REQUIRED WORK
Can you quote the lines below exactly, starting at the line with "Before and after one commit to Harry2k21/house_finder_v1, a" and going through the last one?

(Change detection outputs)
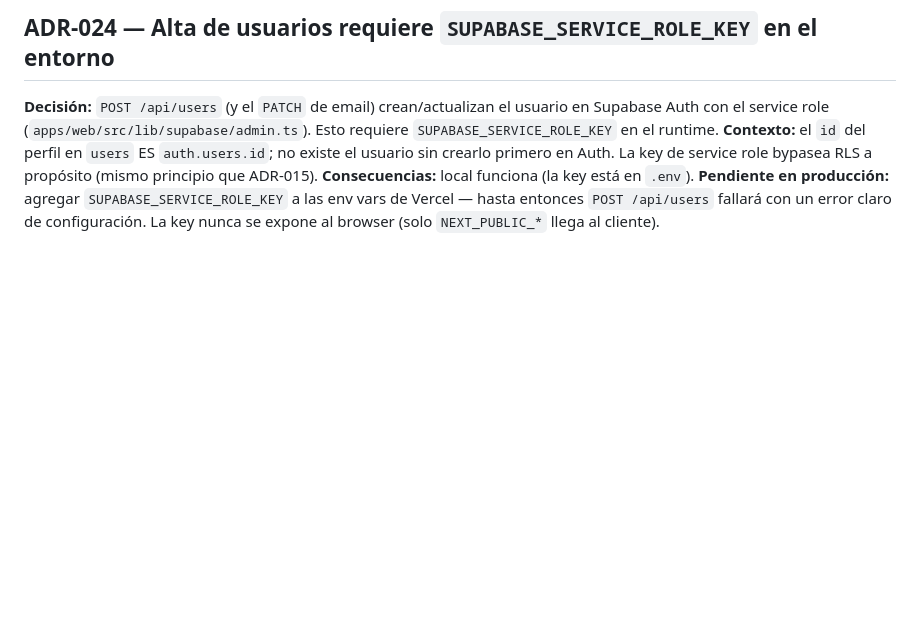
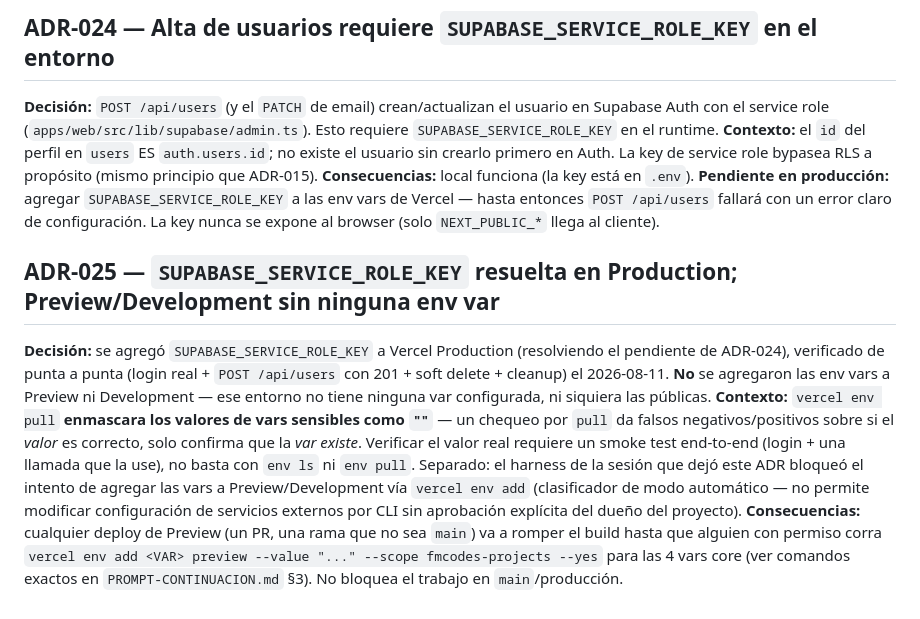
Before and after one commit to fedemarr/LOGISTCFYC, a Markdown page: docs/DECISIONES.md, the part around the change. GitHub-like rendering; blank space fills up the shorter version.

```diff
--- a/docs/DECISIONES.md
+++ b/docs/DECISIONES.md
@@ -153,3 +153,9 @@ Registro de cada decisión técnica y su porqué. Formato: **Decisión → Conte
 **Decisión:** `POST /api/users` (y el `PATCH` de email) crean/actualizan el usuario en Supabase Auth con el service role (`apps/web/src/lib/supabase/admin.ts`). Esto requiere `SUPABASE_SERVICE_ROLE_KEY` en el runtime.
 **Contexto:** el `id` del perfil en `users` ES `auth.users.id`; no existe el usuario sin crearlo primero en Auth. La key de service role bypasea RLS a propósito (mismo principio que ADR-015).
 **Consecuencias:** local funciona (la key está en `.env`). **Pendiente en producción:** agregar `SUPABASE_SERVICE_ROLE_KEY` a las env vars de Vercel — hasta entonces `POST /api/users` fallará con un error claro de configuración. La key nunca se expone al browser (solo `NEXT_PUBLIC_*` llega al cliente).
+
+## ADR-025 — `SUPABASE_SERVICE_ROLE_KEY` resuelta en Production; Preview/Development sin ninguna env var
+
+**Decisión:** se agregó `SUPABASE_SERVICE_ROLE_KEY` a Vercel Production (resolviendo el pendiente de ADR-024), verificado de punta a punta (login real + `POST /api/users` con 201 + soft delete + cleanup) el 2026-08-11. **No** se agregaron las env vars a Preview ni Development — ese entorno no tiene ninguna var configurada, ni siquiera las públicas.
+**Contexto:** `vercel env pull` **enmascara los valores de vars sensibles como `""`** — un chequeo por `pull` da falsos negativos/positivos sobre si el _valor_ es correcto, solo confirma que la _var existe_. Verificar el valor real requiere un smoke test end-to-end (login + una llamada que la use), no basta con `env ls` ni `env pull`. Separado: el harness de la sesión que dejó este ADR bloqueó el intento de agregar las vars a Preview/Development vía `vercel env add` (clasificador de modo automático — no permite modificar configuración de servicios externos por CLI sin aprobación explícita del dueño del proyecto).
+**Consecuencias:** cualquier deploy de Preview (un PR, una rama que no sea `main`) va a romper el build hasta que alguien con permiso corra `vercel env add <VAR> preview --value "..." --scope fmcodes-projects --yes` para las 4 vars core (ver comandos exactos en `PROMPT-CONTINUACION.md` §3). No bloquea el trabajo en `main`/producción.
```
Also changed, not shown: PROMPT-CONTINUACION.md (+27 -6 lines).
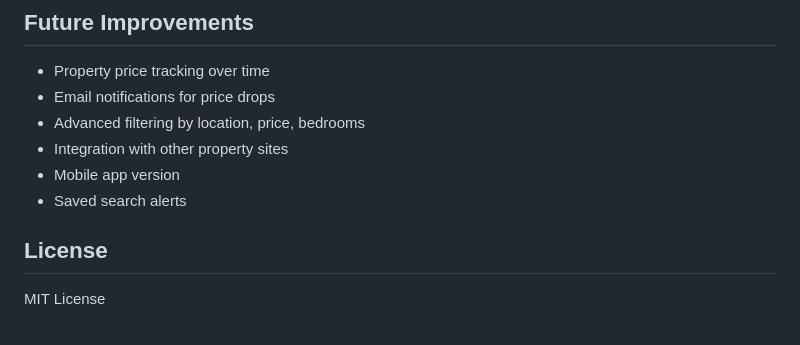
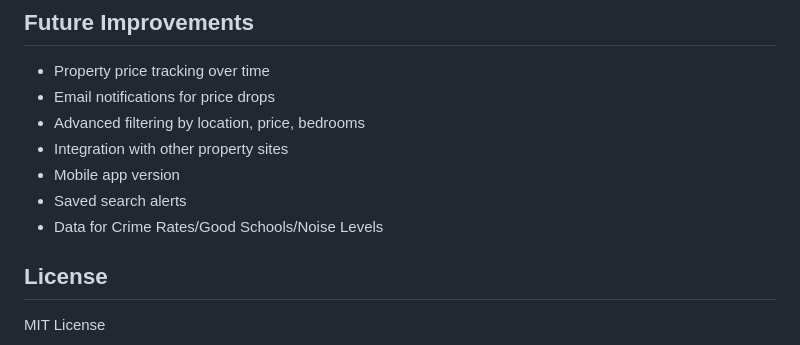
Before and after one commit to Harry2k21/house_finder_v1, a Markdown page: README.md, the part around the change. GitHub-like rendering.

Commit message:
added future improvedment to readme

```diff
--- a/README.md
+++ b/README.md
@@ -173,6 +173,7 @@ GROQ_API_KEY        # API key from Groq for AI chatbot
 - Integration with other property sites
 - Mobile app version
 - Saved search alerts
+- Data for Crime Rates/Good Schools/Noise Levels
 
 ## License
 
```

RESPONSE TO THE EXERCISE
Before and after one commit to Harry2k21/house_finder_v1, a Markdown page: README.md, the part around the change. GitHub-like rendering.

Commit message:
added future improvedment to readme

```diff
--- a/README.md
+++ b/README.md
@@ -173,6 +173,7 @@ GROQ_API_KEY        # API key from Groq for AI chatbot
 - Integration with other property sites
 - Mobile app version
 - Saved search alerts
+- Data for Crime Rates/Good Schools/Noise Levels
 
 ## License
 
```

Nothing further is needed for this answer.